[Items from a dataset]
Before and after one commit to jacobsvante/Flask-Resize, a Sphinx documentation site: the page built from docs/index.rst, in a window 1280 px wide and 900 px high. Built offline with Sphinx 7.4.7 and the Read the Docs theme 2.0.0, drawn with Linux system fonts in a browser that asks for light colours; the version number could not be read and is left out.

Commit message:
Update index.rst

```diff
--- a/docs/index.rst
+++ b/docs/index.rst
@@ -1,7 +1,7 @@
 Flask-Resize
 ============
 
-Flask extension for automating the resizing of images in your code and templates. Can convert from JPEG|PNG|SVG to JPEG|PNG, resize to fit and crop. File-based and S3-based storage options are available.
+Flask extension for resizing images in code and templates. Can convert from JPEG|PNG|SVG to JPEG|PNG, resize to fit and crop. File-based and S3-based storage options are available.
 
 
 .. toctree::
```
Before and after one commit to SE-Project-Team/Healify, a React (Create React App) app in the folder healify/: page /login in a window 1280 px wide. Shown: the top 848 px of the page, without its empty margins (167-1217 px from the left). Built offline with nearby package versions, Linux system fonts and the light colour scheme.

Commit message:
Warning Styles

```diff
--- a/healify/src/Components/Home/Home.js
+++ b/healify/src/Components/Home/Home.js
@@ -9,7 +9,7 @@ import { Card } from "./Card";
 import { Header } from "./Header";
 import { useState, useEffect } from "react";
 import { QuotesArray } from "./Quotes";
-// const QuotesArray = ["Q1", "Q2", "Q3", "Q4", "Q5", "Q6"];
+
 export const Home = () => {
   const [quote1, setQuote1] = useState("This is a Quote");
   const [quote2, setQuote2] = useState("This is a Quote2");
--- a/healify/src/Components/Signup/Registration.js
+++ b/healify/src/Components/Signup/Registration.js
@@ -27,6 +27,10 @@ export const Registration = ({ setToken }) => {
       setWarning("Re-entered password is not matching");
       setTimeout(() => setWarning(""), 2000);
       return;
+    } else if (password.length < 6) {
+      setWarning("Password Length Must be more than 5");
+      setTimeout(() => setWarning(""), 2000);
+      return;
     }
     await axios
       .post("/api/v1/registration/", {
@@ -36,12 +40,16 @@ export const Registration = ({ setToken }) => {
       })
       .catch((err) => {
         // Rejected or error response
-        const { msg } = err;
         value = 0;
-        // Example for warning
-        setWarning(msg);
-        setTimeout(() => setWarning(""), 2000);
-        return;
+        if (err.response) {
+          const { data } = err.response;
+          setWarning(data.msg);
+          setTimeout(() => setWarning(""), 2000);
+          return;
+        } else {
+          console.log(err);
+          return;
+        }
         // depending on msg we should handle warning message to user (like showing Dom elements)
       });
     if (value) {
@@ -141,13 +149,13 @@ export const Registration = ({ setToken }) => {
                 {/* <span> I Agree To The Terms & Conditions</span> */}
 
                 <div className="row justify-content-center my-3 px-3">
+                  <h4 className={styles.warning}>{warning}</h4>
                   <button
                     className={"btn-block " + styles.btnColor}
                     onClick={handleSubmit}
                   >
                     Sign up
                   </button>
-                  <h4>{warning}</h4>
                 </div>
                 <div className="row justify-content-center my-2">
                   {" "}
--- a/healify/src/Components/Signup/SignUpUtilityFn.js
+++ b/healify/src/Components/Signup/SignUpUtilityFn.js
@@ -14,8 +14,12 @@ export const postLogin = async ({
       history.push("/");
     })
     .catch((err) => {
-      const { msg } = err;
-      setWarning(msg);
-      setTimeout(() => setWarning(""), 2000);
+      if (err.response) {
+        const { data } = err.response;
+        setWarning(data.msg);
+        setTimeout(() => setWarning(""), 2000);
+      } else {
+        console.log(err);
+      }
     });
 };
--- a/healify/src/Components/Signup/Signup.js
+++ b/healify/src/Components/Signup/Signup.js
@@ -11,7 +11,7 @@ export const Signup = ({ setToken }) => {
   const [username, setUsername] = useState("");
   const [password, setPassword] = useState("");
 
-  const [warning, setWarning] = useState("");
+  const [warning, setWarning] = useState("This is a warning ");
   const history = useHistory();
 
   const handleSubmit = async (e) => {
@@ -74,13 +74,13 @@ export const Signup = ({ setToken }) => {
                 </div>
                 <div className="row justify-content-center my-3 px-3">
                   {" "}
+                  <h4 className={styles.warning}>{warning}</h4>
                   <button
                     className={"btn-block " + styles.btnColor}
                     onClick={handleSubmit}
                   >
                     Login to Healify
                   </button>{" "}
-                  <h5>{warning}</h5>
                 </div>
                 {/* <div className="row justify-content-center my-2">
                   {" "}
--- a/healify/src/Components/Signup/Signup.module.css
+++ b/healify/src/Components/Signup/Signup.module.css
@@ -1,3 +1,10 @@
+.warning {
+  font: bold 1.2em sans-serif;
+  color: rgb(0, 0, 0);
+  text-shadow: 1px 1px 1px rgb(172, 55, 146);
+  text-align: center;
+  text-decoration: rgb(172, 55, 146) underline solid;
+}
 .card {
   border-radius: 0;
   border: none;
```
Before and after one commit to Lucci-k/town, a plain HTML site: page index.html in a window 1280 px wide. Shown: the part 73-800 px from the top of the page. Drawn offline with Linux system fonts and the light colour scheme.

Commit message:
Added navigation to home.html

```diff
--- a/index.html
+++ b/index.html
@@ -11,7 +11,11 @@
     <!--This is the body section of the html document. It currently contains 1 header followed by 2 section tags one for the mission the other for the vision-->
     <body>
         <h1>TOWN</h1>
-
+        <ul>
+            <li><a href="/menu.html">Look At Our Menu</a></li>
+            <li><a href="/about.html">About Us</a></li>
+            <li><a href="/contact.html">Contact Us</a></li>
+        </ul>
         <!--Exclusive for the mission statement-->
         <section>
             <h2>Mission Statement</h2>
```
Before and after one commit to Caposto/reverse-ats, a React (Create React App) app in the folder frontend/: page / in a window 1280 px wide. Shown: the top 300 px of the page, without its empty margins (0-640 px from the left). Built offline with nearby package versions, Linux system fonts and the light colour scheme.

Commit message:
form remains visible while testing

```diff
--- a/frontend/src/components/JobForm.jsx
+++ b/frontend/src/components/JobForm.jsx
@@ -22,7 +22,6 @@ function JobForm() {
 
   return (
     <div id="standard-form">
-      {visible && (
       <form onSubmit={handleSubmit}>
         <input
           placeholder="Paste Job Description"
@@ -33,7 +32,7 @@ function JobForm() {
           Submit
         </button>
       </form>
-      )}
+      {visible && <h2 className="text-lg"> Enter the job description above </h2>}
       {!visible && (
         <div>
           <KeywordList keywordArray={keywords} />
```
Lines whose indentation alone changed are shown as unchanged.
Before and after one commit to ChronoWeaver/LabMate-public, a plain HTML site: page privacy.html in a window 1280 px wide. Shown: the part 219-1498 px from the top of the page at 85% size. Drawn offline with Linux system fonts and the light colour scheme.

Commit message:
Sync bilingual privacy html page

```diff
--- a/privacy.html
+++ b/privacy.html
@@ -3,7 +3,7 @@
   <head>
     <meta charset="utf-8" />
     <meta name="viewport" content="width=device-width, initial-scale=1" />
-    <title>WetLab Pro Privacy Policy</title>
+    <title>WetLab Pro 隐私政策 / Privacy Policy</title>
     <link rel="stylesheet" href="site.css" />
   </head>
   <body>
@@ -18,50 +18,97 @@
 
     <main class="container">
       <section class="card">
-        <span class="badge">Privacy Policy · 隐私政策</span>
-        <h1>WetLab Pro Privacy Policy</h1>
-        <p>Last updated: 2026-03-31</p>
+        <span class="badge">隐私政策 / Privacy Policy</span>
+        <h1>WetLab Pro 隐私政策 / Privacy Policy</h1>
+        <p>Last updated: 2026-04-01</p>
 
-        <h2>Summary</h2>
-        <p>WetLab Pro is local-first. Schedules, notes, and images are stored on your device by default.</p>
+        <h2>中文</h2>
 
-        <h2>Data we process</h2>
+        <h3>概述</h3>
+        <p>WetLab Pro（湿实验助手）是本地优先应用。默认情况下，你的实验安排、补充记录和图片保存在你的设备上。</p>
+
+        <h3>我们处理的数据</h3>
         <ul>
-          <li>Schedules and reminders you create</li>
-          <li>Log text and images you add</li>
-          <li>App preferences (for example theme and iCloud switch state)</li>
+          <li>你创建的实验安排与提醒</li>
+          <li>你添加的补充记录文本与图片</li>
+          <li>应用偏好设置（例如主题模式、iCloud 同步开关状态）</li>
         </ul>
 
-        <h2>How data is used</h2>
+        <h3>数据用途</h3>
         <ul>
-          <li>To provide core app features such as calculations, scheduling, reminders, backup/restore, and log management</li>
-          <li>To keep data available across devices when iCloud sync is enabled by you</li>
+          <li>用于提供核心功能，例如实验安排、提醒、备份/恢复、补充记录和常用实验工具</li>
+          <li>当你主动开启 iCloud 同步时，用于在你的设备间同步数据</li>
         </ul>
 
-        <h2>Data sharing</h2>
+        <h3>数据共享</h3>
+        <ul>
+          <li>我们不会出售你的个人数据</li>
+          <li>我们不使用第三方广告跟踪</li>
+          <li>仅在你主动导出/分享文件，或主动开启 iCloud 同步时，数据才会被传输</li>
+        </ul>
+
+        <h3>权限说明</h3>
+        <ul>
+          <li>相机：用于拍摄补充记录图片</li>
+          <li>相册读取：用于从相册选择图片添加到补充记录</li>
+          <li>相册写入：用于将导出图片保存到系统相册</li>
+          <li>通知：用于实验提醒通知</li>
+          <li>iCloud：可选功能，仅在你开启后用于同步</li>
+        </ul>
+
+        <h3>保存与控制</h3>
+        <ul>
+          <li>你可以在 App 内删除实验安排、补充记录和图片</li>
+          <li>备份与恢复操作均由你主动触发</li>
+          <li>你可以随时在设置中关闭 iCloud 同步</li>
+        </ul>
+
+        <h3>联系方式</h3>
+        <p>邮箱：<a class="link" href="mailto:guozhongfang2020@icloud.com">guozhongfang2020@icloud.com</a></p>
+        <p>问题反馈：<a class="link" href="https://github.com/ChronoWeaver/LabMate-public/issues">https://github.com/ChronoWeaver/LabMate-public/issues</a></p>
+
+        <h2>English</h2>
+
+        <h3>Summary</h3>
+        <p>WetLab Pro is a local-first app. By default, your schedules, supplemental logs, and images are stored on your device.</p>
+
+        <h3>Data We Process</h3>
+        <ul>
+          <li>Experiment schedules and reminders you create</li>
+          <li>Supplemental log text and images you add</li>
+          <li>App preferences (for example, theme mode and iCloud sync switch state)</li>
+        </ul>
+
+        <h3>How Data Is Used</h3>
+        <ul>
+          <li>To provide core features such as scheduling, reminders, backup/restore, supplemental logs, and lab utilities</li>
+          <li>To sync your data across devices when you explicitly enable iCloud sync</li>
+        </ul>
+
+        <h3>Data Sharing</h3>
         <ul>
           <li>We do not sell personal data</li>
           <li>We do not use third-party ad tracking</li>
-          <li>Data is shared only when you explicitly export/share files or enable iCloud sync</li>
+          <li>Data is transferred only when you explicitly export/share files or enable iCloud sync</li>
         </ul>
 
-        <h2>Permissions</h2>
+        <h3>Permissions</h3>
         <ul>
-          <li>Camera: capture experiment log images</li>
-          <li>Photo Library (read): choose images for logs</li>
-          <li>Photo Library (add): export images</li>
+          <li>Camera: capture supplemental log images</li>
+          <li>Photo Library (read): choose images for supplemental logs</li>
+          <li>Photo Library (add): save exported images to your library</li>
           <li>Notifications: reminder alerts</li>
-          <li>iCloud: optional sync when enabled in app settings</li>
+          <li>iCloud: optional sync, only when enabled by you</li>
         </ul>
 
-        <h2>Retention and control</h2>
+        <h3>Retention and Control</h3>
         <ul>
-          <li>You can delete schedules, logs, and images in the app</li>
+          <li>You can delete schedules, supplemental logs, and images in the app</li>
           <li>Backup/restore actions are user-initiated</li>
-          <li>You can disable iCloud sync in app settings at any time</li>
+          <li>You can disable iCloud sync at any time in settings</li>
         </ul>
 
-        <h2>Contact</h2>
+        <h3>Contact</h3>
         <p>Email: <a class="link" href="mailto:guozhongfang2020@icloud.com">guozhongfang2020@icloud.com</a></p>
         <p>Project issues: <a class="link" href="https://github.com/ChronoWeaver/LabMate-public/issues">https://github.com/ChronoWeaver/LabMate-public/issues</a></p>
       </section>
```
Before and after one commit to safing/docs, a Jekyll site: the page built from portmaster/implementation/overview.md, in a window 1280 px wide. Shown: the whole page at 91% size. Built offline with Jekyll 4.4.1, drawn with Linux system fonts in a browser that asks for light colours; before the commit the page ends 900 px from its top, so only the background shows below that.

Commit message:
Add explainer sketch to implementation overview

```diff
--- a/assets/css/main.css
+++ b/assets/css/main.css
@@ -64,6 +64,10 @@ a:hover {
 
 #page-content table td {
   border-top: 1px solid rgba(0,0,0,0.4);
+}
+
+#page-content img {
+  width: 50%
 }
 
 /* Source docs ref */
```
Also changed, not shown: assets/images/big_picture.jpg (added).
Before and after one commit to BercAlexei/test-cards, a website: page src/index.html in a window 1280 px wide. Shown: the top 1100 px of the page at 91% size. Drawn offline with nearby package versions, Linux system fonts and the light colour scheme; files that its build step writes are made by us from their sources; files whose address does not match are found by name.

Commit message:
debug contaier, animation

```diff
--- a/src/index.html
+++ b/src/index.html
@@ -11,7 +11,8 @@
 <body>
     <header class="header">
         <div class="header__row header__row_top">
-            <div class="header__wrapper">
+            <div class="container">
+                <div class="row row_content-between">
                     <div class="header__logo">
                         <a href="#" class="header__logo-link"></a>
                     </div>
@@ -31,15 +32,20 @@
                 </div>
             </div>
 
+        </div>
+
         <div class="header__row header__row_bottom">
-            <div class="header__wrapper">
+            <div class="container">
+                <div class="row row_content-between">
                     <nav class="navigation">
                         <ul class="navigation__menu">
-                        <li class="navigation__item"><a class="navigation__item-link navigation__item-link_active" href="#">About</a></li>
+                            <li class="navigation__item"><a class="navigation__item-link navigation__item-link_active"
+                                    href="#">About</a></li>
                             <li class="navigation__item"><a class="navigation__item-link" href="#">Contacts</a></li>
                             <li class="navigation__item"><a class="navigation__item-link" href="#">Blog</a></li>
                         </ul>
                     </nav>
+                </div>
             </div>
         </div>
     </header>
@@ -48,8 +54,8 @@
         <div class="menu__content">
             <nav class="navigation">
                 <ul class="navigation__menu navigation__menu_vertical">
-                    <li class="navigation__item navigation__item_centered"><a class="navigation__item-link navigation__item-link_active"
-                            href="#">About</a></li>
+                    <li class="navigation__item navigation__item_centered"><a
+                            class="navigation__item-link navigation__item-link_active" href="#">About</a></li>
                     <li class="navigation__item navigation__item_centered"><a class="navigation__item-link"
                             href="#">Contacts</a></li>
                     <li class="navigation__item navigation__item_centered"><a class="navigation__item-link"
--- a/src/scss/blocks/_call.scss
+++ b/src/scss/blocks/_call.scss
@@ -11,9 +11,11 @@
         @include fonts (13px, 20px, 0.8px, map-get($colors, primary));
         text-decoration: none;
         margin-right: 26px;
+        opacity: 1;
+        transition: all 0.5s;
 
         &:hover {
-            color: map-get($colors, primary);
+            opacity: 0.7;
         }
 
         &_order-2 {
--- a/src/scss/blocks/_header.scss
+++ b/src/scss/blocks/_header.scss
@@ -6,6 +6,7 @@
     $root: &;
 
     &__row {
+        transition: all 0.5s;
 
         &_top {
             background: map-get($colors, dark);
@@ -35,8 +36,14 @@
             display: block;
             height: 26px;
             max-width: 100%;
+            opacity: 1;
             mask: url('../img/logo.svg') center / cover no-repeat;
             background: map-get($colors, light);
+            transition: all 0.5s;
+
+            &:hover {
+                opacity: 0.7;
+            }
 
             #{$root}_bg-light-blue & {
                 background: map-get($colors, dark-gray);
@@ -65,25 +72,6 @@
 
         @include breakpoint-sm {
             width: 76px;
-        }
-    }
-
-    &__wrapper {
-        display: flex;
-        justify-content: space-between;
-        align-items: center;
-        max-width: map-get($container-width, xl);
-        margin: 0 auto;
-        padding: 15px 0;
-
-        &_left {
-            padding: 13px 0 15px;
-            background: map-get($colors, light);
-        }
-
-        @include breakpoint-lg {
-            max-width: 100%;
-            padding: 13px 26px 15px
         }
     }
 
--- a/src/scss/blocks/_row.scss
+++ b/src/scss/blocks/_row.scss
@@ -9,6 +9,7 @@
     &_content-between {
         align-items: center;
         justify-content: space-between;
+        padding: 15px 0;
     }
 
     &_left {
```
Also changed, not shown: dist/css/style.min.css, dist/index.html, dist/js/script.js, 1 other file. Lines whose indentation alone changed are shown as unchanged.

**Work order**
Copy all lines from the data that hold the word "import".

**Result for this task**
@@ -9,7 +9,7 @@ import { Card } from "./Card";
 import { Header } from "./Header";
 import { useState, useEffect } from "react";
 import { QuotesArray } from "./Quotes";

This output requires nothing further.